From the southern U.S. or similar latitudes, you’ll easily find Canopus on February evenings. Look southward below brilliant Sirius.
Someday, the star Betelgeuse will run out of fuel, collapse under its own weight, and then rebound in a spectacular supernova explosion. Someday … but probably not soon.
Elnath is the second-brightest star in Taurus the Bull. It’s the closest bright star to the galactic anticenter – the point in space that lies directly opposite of the center of our Milky Way galaxy.
We see Capella as the brightest star in the constellation Auriga the Charioteer. It is really two stars, each with a golden color similar to our sun.
We could not live as close to Rigel as we live to our sun, because Rigel is nearly twice as hot – and about 40,000 times brighter – than our local star.
If Aldebaran were placed where the sun is now, its surface would extend almost to the orbit of Mercury.

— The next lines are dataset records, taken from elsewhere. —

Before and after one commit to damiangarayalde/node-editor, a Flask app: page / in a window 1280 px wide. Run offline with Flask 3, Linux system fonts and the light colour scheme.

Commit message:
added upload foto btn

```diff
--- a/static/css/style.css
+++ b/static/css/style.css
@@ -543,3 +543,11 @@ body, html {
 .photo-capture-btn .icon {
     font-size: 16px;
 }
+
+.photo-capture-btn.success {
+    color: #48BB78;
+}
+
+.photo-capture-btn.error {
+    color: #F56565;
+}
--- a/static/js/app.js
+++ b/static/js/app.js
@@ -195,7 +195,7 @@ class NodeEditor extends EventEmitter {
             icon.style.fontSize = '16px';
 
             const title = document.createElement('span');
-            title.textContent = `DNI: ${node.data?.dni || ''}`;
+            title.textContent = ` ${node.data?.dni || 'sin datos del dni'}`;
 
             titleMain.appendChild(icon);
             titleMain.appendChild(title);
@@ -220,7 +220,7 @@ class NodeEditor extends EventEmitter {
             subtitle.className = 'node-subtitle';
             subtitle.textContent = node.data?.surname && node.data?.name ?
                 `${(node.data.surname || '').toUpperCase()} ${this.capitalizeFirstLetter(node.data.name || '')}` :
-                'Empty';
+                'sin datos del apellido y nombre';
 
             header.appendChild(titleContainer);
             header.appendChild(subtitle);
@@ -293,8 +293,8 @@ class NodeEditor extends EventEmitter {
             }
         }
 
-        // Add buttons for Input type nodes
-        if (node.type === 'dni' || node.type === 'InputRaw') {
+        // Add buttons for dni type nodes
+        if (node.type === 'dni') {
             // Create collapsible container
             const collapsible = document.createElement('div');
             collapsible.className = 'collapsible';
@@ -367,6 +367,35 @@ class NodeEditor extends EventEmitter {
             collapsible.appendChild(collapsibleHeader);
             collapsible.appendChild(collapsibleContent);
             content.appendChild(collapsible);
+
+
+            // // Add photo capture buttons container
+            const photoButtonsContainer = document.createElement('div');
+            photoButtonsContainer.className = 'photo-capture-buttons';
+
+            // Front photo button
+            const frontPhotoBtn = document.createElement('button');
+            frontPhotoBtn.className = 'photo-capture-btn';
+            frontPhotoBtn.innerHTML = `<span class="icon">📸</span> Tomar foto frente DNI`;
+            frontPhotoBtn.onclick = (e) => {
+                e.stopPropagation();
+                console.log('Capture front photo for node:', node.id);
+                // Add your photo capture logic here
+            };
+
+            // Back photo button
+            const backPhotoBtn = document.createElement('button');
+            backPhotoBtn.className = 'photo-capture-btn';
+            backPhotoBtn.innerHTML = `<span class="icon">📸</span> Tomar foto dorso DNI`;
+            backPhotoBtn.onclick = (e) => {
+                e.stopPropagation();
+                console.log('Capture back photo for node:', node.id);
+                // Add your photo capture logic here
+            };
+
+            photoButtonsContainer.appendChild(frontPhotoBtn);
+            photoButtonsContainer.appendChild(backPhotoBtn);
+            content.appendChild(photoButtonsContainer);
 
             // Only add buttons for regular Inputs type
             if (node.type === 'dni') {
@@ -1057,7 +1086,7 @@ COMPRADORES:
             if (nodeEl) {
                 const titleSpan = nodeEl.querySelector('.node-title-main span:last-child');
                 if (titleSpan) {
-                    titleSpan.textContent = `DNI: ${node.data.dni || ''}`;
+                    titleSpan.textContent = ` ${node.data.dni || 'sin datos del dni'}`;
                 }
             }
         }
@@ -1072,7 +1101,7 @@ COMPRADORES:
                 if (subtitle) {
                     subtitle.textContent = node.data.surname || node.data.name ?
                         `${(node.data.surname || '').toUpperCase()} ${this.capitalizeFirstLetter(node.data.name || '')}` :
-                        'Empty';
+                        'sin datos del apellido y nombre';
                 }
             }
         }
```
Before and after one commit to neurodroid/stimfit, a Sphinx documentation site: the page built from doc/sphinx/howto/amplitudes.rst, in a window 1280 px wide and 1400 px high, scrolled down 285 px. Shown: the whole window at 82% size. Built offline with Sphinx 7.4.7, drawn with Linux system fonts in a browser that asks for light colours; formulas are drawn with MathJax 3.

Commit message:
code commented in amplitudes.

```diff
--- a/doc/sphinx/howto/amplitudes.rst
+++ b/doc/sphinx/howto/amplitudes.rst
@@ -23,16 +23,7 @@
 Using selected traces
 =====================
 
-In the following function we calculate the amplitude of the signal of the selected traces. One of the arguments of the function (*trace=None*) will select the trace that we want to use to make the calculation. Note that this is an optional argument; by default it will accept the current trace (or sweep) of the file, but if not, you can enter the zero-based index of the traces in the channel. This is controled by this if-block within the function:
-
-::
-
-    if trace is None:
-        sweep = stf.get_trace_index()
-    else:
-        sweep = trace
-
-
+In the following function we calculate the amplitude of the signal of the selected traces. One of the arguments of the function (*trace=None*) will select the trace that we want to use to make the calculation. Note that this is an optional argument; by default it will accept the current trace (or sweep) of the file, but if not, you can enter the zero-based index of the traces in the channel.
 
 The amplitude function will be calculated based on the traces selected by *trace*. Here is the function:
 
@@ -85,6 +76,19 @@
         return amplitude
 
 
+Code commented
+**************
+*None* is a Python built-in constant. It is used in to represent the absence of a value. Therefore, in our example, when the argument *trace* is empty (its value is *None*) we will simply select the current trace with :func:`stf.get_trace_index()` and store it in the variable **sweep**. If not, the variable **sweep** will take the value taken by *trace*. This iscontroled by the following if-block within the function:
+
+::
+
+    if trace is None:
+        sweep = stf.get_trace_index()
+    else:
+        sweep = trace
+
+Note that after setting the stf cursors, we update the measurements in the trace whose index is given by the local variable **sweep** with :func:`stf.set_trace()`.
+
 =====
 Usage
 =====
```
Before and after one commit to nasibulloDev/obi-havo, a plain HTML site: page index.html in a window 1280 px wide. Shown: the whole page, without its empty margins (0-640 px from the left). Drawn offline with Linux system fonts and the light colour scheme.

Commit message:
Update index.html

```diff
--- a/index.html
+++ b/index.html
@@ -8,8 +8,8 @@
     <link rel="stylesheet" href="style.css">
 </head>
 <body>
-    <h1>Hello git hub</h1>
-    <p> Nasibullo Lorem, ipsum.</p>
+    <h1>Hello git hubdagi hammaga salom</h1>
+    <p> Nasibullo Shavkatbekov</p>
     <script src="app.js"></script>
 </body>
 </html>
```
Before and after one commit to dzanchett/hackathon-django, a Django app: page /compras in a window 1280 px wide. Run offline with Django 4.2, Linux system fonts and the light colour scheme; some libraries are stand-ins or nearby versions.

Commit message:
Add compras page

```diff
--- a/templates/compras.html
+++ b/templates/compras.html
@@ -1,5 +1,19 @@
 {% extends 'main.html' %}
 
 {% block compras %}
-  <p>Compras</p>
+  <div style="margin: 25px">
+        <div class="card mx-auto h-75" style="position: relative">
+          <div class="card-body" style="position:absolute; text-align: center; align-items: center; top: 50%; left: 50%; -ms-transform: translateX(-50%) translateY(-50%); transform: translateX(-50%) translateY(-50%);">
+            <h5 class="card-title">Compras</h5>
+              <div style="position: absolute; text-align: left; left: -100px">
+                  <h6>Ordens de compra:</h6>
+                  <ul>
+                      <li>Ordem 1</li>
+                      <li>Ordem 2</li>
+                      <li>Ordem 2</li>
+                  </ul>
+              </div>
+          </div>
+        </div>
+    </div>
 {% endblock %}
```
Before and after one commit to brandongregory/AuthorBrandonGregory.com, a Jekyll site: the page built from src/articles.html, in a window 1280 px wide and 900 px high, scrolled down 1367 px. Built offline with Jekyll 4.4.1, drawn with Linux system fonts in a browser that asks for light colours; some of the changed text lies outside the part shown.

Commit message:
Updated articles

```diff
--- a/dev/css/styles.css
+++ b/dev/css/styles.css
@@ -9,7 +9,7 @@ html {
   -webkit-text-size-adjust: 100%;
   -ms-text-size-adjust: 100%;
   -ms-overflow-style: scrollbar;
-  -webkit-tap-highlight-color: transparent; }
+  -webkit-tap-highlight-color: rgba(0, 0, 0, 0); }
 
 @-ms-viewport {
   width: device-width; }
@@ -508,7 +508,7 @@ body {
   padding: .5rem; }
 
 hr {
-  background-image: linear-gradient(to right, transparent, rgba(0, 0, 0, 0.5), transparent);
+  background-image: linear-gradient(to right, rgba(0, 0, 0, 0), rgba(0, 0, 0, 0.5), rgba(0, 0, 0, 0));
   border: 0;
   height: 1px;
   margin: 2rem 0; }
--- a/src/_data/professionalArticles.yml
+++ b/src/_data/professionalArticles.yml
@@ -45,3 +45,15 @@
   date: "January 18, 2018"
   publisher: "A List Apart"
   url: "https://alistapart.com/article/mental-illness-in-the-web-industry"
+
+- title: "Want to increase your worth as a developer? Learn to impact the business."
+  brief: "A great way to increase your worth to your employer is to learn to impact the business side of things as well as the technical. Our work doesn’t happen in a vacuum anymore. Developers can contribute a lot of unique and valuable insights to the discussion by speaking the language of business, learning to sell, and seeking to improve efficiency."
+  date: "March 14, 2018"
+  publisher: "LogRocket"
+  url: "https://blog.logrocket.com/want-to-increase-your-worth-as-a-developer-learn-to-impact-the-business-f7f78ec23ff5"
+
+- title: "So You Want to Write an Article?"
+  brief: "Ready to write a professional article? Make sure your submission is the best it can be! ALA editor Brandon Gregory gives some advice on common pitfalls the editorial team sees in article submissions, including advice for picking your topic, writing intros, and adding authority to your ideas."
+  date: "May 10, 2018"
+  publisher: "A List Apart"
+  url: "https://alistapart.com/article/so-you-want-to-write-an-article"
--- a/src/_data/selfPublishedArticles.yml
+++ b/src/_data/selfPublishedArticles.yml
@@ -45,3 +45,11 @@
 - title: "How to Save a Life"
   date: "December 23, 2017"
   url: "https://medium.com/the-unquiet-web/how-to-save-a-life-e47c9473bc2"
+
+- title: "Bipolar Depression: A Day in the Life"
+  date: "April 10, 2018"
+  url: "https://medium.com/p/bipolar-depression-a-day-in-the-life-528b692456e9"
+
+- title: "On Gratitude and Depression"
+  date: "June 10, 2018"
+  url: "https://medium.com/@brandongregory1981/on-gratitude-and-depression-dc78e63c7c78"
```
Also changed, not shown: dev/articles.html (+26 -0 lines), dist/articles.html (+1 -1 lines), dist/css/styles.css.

Mirfak isn’t as famous as its brother star in Perseus, called Algol. But Mirfak is easier to find and can help guide you to Algol.
Okay, it’s not the most famous star in Cetus. It’s not even the brightest, although it carries the designation Alpha. But Menkar has its own claims to fame.
The star Hamal, also known as Alpha Arietis, is the brightest star in Aries the Ram. Learn the role this star played in defining the term First Point in Aries.